Video Issue: Glee and contrivance mark the celebration as YouTube turns five

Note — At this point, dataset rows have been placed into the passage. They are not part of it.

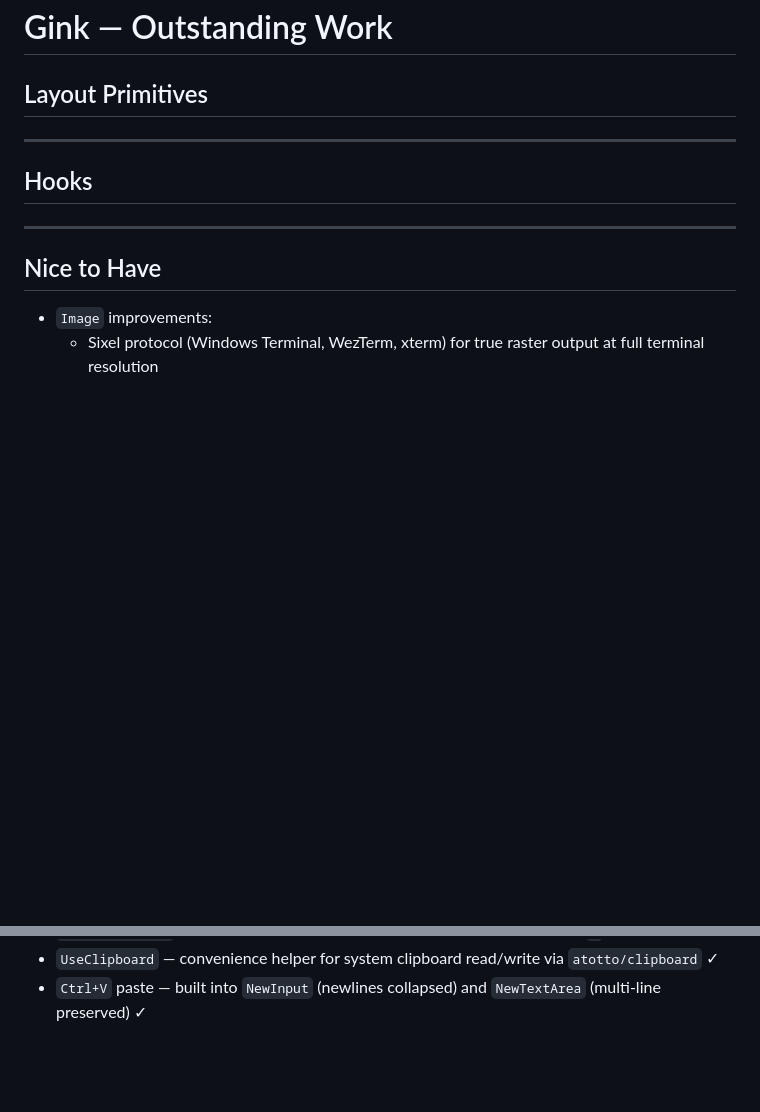
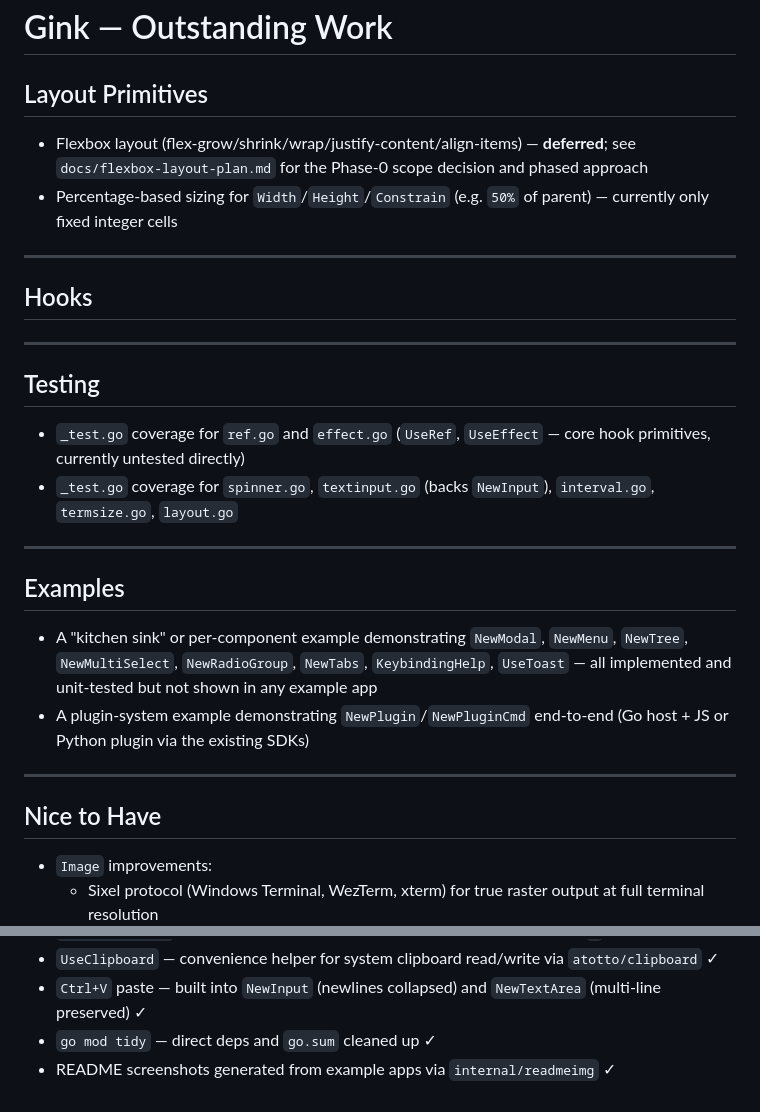
Before and after one commit to SummaDiaboli/gink, a Markdown page: TODO.md, 2 parts joined by grey strips. Drawn GitHub-style; blank space fills up the shorter version.

```diff
--- a/TODO.md
+++ b/TODO.md
@@ -2,9 +2,35 @@
 
 ## Layout Primitives
 
+- Flexbox layout (flex-grow/shrink/wrap/justify-content/align-items) —
+  **deferred**; see `docs/flexbox-layout-plan.md` for the Phase-0 scope
+  decision and phased approach
+- Percentage-based sizing for `Width`/`Height`/`Constrain` (e.g. `50%`
+  of parent) — currently only fixed integer cells
+
 ---
 
 ## Hooks
+
+---
+
+## Testing
+
+- `_test.go` coverage for `ref.go` and `effect.go` (`UseRef`,
+  `UseEffect` — core hook primitives, currently untested directly)
+- `_test.go` coverage for `spinner.go`, `textinput.go` (backs
+  `NewInput`), `interval.go`, `termsize.go`, `layout.go`
+
+---
+
+## Examples
+
+- A "kitchen sink" or per-component example demonstrating `NewModal`,
+  `NewMenu`, `NewTree`, `NewMultiSelect`, `NewRadioGroup`, `NewTabs`,
+  `KeybindingHelp`, `UseToast` — all implemented and unit-tested but not
+  shown in any example app
+- A plugin-system example demonstrating `NewPlugin`/`NewPluginCmd`
+  end-to-end (Go host + JS or Python plugin via the existing SDKs)
 
 ---
 
@@ -77,3 +103,5 @@
 - `KeybindingHelp` — renders active binding list; mount in modal or footer for `?` help overlay ✓
 - `UseClipboard` — convenience helper for system clipboard read/write via `atotto/clipboard` ✓
 - `Ctrl+V` paste — built into `NewInput` (newlines collapsed) and `NewTextArea` (multi-line preserved) ✓
+- `go mod tidy` — direct deps and `go.sum` cleaned up ✓
+- README screenshots generated from example apps via `internal/readmeimg` ✓
```
Also changed, not shown: README.md (+12 -0 lines), docs/assets/dashboard.png (added), docs/assets/form.png (added), 8 other files.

Jonnie's mannerisms and delivery seem too perfect and canny a distillation of the kind of fan performances that now comprise one of YouTube's most prolific genres – a style of performance that, thanks to someone like Chris Crocker, has become codified in certain ways. Both Crocker and Jonnie are naturals at hiding their deep self-awareness of what they're doing. But Crocker's accumulated performance of "Chris Crocker" came out of the offline hell of being young, gay, and irrepressibly femme in a small, Southern town (memorably dubbed "Real Bitch Island"). I don't know much about Jonnie's life, except that for someone who's only just getting started he's already welcoming "business inquiries" on his channel's home page. Slog, the blog of Seattle weekly The Stranger, posted one of Jonnie's videos under the title "Trying to Go Viral," and a clip of Jonnie was used in SkunkPost's satiric video made in the wake of Chance's overnight success, "How to make it big using YouTube in five easy steps." Regardless of who Jonnie actually is, and what exactly it is that he's performing, he is committing one of the venal sins of YouTube: trying too hard.